» ACTION ITEM
Each line with the string "default" is to be copied from the records below.

Content starts

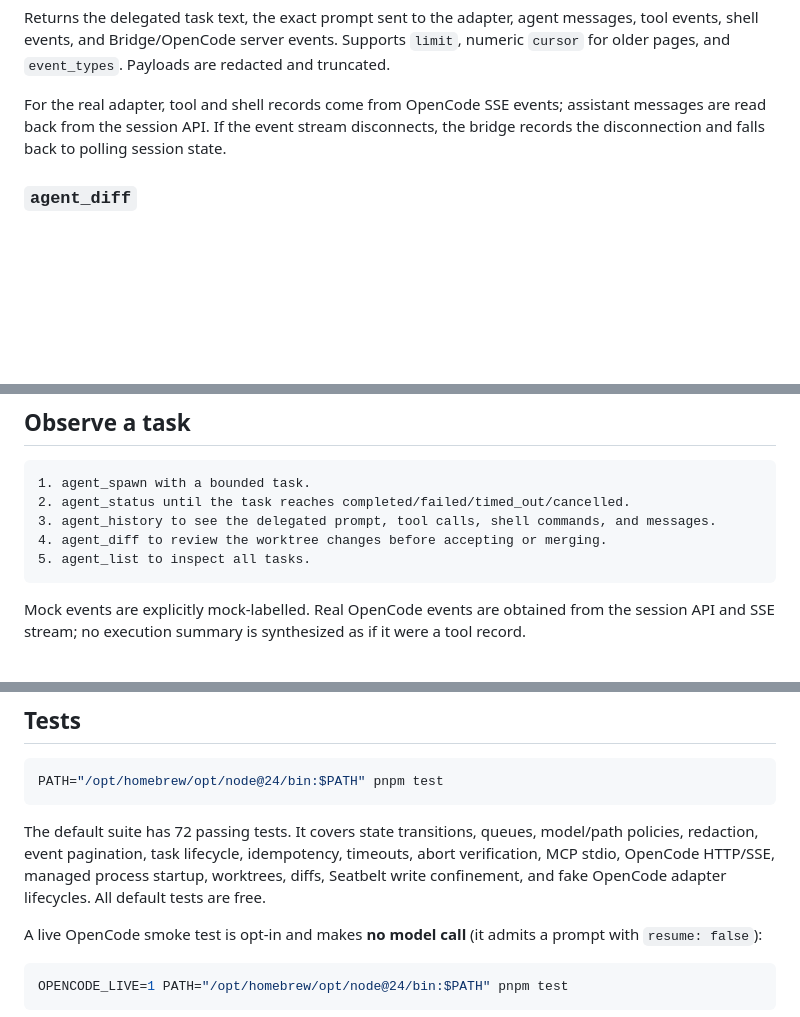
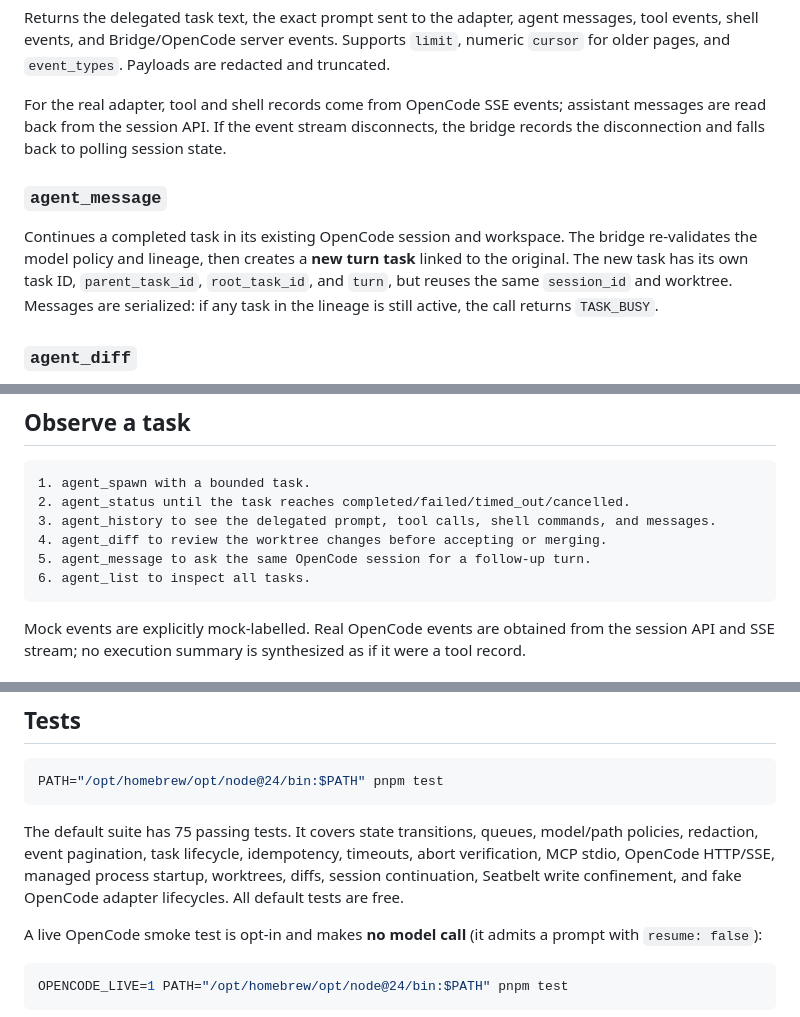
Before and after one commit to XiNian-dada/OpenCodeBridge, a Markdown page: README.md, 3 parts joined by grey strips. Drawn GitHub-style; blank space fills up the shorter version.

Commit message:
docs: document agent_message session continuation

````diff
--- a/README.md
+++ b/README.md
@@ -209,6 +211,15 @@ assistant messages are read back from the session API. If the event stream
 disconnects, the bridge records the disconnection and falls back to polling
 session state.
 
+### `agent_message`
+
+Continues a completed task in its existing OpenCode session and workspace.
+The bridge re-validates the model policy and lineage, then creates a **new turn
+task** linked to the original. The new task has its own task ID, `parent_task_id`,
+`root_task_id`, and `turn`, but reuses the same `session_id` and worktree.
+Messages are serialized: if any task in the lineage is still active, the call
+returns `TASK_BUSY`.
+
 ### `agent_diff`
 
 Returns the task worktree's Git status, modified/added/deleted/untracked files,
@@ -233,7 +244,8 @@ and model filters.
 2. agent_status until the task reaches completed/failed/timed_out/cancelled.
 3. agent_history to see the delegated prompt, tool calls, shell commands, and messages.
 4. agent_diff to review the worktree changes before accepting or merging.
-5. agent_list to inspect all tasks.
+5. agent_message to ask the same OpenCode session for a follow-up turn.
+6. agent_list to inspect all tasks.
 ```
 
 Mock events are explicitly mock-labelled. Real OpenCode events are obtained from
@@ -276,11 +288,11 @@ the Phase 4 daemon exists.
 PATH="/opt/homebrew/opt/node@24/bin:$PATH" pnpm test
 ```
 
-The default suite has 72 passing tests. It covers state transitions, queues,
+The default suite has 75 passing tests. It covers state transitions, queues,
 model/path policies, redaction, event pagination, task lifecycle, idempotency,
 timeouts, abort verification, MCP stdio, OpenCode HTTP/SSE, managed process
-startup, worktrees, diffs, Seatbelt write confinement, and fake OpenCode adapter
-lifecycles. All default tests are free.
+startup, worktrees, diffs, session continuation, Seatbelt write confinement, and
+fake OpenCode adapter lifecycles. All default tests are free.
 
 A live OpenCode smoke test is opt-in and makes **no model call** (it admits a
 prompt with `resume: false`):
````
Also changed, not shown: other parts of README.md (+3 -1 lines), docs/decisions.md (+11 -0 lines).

Content ends
Content starts

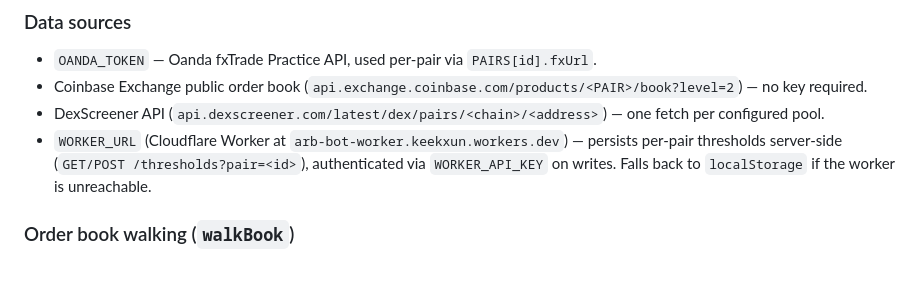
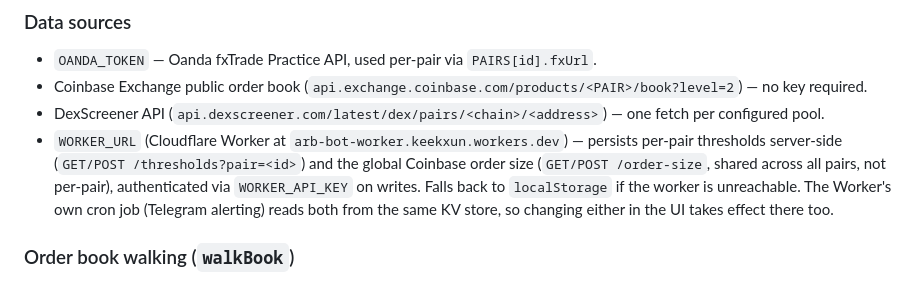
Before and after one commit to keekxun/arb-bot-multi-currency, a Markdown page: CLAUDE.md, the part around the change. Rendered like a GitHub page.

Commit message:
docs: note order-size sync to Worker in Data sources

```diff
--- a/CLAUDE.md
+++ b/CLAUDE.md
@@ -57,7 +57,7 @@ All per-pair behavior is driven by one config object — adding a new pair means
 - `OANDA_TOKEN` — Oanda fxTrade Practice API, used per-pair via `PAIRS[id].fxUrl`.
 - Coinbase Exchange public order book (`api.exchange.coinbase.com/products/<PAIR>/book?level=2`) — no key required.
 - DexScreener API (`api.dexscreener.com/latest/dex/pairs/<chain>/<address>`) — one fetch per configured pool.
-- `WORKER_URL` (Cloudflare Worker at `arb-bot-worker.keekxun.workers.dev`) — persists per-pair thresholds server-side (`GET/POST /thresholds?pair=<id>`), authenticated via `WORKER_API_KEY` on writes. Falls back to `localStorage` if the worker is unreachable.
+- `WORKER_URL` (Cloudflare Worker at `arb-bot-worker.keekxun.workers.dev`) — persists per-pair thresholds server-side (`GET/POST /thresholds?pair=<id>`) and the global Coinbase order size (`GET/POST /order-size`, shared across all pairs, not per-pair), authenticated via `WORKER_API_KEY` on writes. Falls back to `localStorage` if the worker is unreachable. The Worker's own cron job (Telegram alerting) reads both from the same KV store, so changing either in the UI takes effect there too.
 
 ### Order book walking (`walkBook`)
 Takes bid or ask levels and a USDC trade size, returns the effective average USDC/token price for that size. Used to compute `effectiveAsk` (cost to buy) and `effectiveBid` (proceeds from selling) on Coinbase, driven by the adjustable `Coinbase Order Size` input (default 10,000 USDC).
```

Content ends

» PROBLEM SOLUTION
-The default suite has 72 passing tests. It covers state transitions, queues,
+The default suite has 75 passing tests. It covers state transitions, queues,
-lifecycles. All default tests are free.
+fake OpenCode adapter lifecycles. All default tests are free.
 Takes bid or ask levels and a USDC trade size, returns the effective average USDC/token price for that size. Used to compute `effectiveAsk` (cost to buy) and `effectiveBid` (proceeds from selling) on Coinbase, driven by the adjustable `Coinbase Order Size` input (default 10,000 USDC).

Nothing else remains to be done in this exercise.